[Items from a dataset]
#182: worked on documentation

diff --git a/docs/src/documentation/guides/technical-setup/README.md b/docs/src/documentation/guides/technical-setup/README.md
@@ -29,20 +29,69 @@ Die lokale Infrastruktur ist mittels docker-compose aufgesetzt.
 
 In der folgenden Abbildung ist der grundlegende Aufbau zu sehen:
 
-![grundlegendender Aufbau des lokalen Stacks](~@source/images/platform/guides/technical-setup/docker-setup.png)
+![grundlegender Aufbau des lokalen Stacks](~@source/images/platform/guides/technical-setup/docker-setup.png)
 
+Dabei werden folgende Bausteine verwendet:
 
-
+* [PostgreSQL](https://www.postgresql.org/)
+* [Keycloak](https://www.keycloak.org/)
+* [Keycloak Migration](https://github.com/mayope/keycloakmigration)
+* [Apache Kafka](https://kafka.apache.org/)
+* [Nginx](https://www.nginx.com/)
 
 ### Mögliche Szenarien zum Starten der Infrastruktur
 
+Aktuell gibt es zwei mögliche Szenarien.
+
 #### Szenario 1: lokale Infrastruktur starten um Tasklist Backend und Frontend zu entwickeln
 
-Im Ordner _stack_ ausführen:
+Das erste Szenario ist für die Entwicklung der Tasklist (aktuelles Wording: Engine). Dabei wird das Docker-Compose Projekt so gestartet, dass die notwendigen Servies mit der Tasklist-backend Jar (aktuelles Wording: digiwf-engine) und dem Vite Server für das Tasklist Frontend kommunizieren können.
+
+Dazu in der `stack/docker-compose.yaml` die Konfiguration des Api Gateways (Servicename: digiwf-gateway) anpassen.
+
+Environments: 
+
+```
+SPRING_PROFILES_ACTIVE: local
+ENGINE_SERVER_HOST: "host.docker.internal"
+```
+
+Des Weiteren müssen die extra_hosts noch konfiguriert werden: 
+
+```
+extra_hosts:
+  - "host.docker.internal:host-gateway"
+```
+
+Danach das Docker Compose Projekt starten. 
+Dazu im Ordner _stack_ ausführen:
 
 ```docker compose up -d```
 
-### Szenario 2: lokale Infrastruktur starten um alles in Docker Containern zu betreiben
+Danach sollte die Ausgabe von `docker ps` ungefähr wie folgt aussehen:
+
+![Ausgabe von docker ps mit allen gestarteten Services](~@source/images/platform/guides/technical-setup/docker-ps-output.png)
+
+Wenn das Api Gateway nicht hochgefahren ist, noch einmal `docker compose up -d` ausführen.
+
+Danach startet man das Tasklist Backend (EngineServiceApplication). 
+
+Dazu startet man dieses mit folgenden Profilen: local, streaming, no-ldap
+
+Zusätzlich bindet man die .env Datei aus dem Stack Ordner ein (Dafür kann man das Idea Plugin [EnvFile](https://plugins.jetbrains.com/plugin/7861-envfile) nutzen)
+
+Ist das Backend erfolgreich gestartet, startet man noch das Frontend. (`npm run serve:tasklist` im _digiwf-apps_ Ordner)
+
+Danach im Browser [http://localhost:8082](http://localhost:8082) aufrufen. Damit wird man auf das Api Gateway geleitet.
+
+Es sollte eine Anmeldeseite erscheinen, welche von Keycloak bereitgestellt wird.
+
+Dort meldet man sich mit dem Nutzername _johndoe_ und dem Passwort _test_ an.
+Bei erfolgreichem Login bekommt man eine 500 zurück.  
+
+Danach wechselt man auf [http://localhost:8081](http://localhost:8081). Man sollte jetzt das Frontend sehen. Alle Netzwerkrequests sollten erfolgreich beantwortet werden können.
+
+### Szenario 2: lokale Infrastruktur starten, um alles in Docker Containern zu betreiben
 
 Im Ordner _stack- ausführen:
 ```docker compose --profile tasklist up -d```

__Description of the task__
Copy out each entry above with no deviation.

__Problem solution__
#182: worked on documentation

diff --git a/docs/src/documentation/guides/technical-setup/README.md b/docs/src/documentation/guides/technical-setup/README.md
@@ -29,20 +29,69 @@ Die lokale Infrastruktur ist mittels docker-compose aufgesetzt.
 
 In der folgenden Abbildung ist der grundlegende Aufbau zu sehen:
 
-![grundlegendender Aufbau des lokalen Stacks](~@source/images/platform/guides/technical-setup/docker-setup.png)
+![grundlegender Aufbau des lokalen Stacks](~@source/images/platform/guides/technical-setup/docker-setup.png)
 
+Dabei werden folgende Bausteine verwendet:
 
-
+* [PostgreSQL](https://www.postgresql.org/)
+* [Keycloak](https://www.keycloak.org/)
+* [Keycloak Migration](https://github.com/mayope/keycloakmigration)
+* [Apache Kafka](https://kafka.apache.org/)
+* [Nginx](https://www.nginx.com/)
 
 ### Mögliche Szenarien zum Starten der Infrastruktur
 
+Aktuell gibt es zwei mögliche Szenarien.
+
 #### Szenario 1: lokale Infrastruktur starten um Tasklist Backend und Frontend zu entwickeln
 
-Im Ordner _stack_ ausführen:
+Das erste Szenario ist für die Entwicklung der Tasklist (aktuelles Wording: Engine). Dabei wird das Docker-Compose Projekt so gestartet, dass die notwendigen Servies mit der Tasklist-backend Jar (aktuelles Wording: digiwf-engine) und dem Vite Server für das Tasklist Frontend kommunizieren können.
+
+Dazu in der `stack/docker-compose.yaml` die Konfiguration des Api Gateways (Servicename: digiwf-gateway) anpassen.
+
+Environments: 
+
+```
+SPRING_PROFILES_ACTIVE: local
+ENGINE_SERVER_HOST: "host.docker.internal"
+```
+
+Des Weiteren müssen die extra_hosts noch konfiguriert werden: 
+
+```
+extra_hosts:
+  - "host.docker.internal:host-gateway"
+```
+
+Danach das Docker Compose Projekt starten. 
+Dazu im Ordner _stack_ ausführen:
 
 ```docker compose up -d```
 
-### Szenario 2: lokale Infrastruktur starten um alles in Docker Containern zu betreiben
+Danach sollte die Ausgabe von `docker ps` ungefähr wie folgt aussehen:
+
+![Ausgabe von docker ps mit allen gestarteten Services](~@source/images/platform/guides/technical-setup/docker-ps-output.png)
+
+Wenn das Api Gateway nicht hochgefahren ist, noch einmal `docker compose up -d` ausführen.
+
+Danach startet man das Tasklist Backend (EngineServiceApplication). 
+
+Dazu startet man dieses mit folgenden Profilen: local, streaming, no-ldap
+
+Zusätzlich bindet man die .env Datei aus dem Stack Ordner ein (Dafür kann man das Idea Plugin [EnvFile](https://plugins.jetbrains.com/plugin/7861-envfile) nutzen)
+
+Ist das Backend erfolgreich gestartet, startet man noch das Frontend. (`npm run serve:tasklist` im _digiwf-apps_ Ordner)
+
+Danach im Browser [http://localhost:8082](http://localhost:8082) aufrufen. Damit wird man auf das Api Gateway geleitet.
+
+Es sollte eine Anmeldeseite erscheinen, welche von Keycloak bereitgestellt wird.
+
+Dort meldet man sich mit dem Nutzername _johndoe_ und dem Passwort _test_ an.
+Bei erfolgreichem Login bekommt man eine 500 zurück.  
+
+Danach wechselt man auf [http://localhost:8081](http://localhost:8081). Man sollte jetzt das Frontend sehen. Alle Netzwerkrequests sollten erfolgreich beantwortet werden können.
+
+### Szenario 2: lokale Infrastruktur starten, um alles in Docker Containern zu betreiben
 
 Im Ordner _stack- ausführen:
 ```docker compose --profile tasklist up -d```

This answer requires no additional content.